Morgan's Bay Holdings, 1930
Authors: Gabriel Lee, Alec Norton, Andrew Robichaud, and Matthew BookerMapping bathymetry against property allowed us to understand the relationship of ownership and oyster habitat over time. The maps presented here are not illustrations of historical speculations or conclusions drawn from documents. Rather, they serve as evidence in their own right and have led to a new set of conclusions about oyster production and bay ownership and speculation. Morgan Company held a monopoly because it controlled oyster habitat. But as time passed, Morgan also speculated in property, buying pieces of the Bay that held little productive value, but which might have had strategic value as the Bay became a site for railroads, pipelines, and uses that made bay ownership profitable in other ways.

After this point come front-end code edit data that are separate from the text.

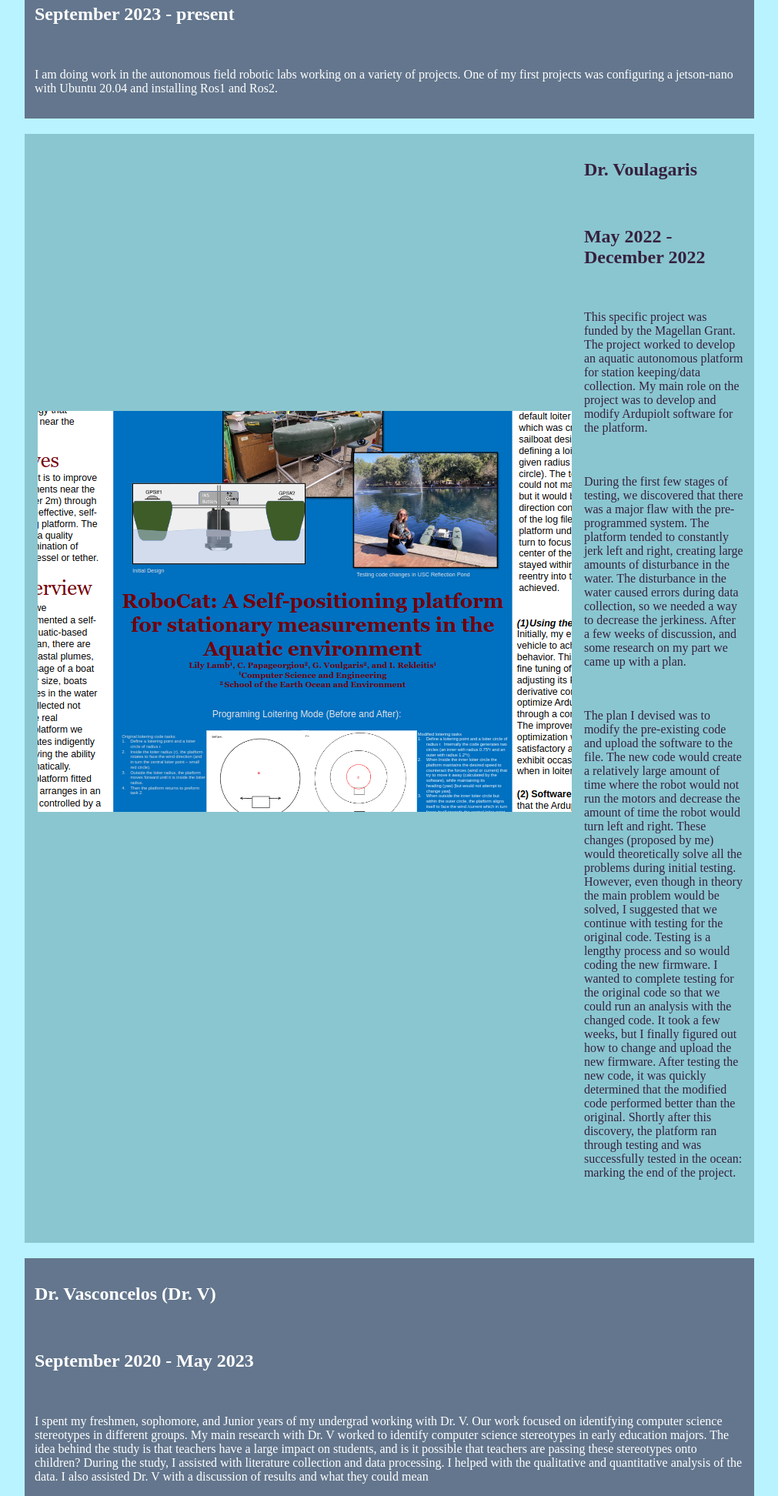
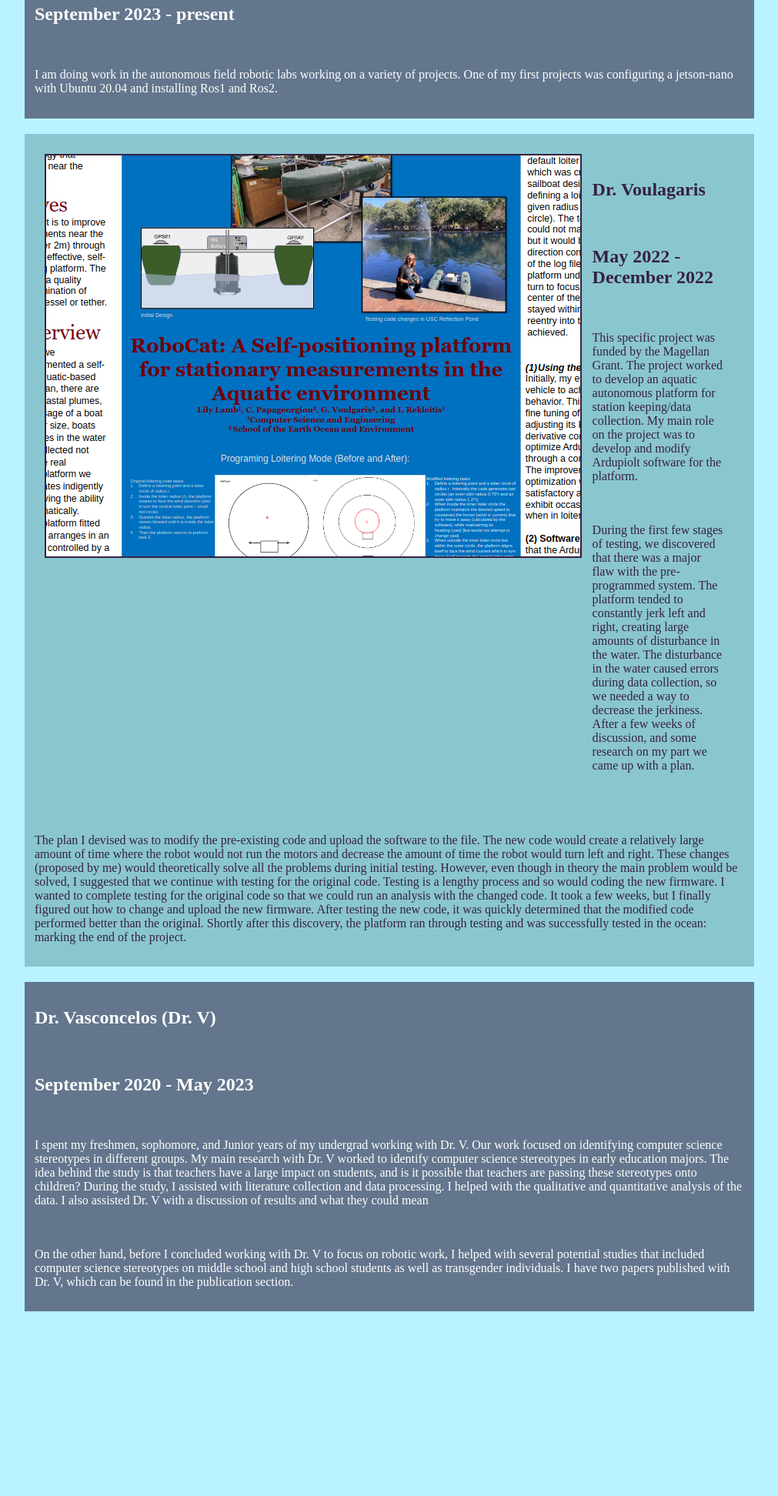
Before and after one commit to Mysterium-sch/Lily_Lamb, a PHP site: page /research.html in a window 1280 px wide; the page is wider, and only the part inside the window is pictured. Shown: the part 475-2419 px from the top of that part at 77% size, without its empty margins (166-1177 px from the left). After the commit the page ends 2179 px from the top of that part, so only its background shows below. Run offline with PHP 8.4, Linux system fonts and the light colour scheme.

Commit message:
make research look better

```diff
--- a/css/research.css
+++ b/css/research.css
@@ -14,6 +14,14 @@
     flex-direction: column;
     row-gap: 20px;
 
+}
+
+.cols {
+    padding:10pt;
+    text-wrap: wrap;
+    display: inline-flex;
+    flex-direction: row;
+    row-gap: 20px;
 }
 
 .sec2 {
--- a/research.html
+++ b/research.html
@@ -35,18 +35,23 @@
 
 
             <div class="sec2">
+                <div class="rows2">
+                <div class="cols">
                 <a href="./image/presentation.pdf">
-                <img style="position: relative; top:25%; left:2.5%;" src="./image/project.png">
+                <img style="border: 2pt solid #36213e; " src="./image/project.png">
                 </a>
                 <div class="rows2">
                         <h2>Dr. Voulagaris</h2>
                         <h2>May 2022 - December 2022</h2>
                         <p>This specific project was funded by the Magellan Grant. The project worked to develop an aquatic autonomous platform for station keeping/data collection. My main role on the project was to develop and modify Ardupiolt software for the platform.</p>
                         <p>During the first few stages of testing, we discovered that there was a major flaw with the pre-programmed system. The platform tended to constantly jerk left and right, creating large amounts of disturbance in the water. The disturbance in the water caused errors during data collection, so we needed a way to decrease the jerkiness. After a few weeks of discussion, and some research on my part we came up with a plan.</p>
-                        <p>The plan I devised was to modify the pre-existing code and upload the software to the file. The new code would create a relatively large amount of time where the robot would not run the motors and decrease the amount of time the robot would turn left and right. These changes (proposed by me) would theoretically solve all the problems during initial testing. However, even though in theory the main problem would be solved, I suggested that we continue with testing for the original code. Testing is a lengthy process and so would coding the new firmware. I wanted to complete testing for the original code so that we could run an analysis with the changed code. It took a few weeks, but I finally figured out how to change and upload the new firmware. After testing the new code, it was quickly determined that the modified code performed better than the original. Shortly after this discovery, the platform ran through testing and was successfully tested in the ocean: marking the end of the project.</p>
-                        <p></p>
-                    </div>
+                          </div>
+                </div>
+                <p>The plan I devised was to modify the pre-existing code and upload the software to the file. The new code would create a relatively large amount of time where the robot would not run the motors and decrease the amount of time the robot would turn left and right. These changes (proposed by me) would theoretically solve all the problems during initial testing. However, even though in theory the main problem would be solved, I suggested that we continue with testing for the original code. Testing is a lengthy process and so would coding the new firmware. I wanted to complete testing for the original code so that we could run an analysis with the changed code. It took a few weeks, but I finally figured out how to change and upload the new firmware. After testing the new code, it was quickly determined that the modified code performed better than the original. Shortly after this discovery, the platform ran through testing and was successfully tested in the ocean: marking the end of the project.</p>
+
+                </div>
             </div>
+
 
             <div class="sec">
                 <a href="./pubs.html">
```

Morgan came to see the Bay less as a productive space and increasingly as an opportunity to speculate, where ownership of a key piece of real estate could offer large returns.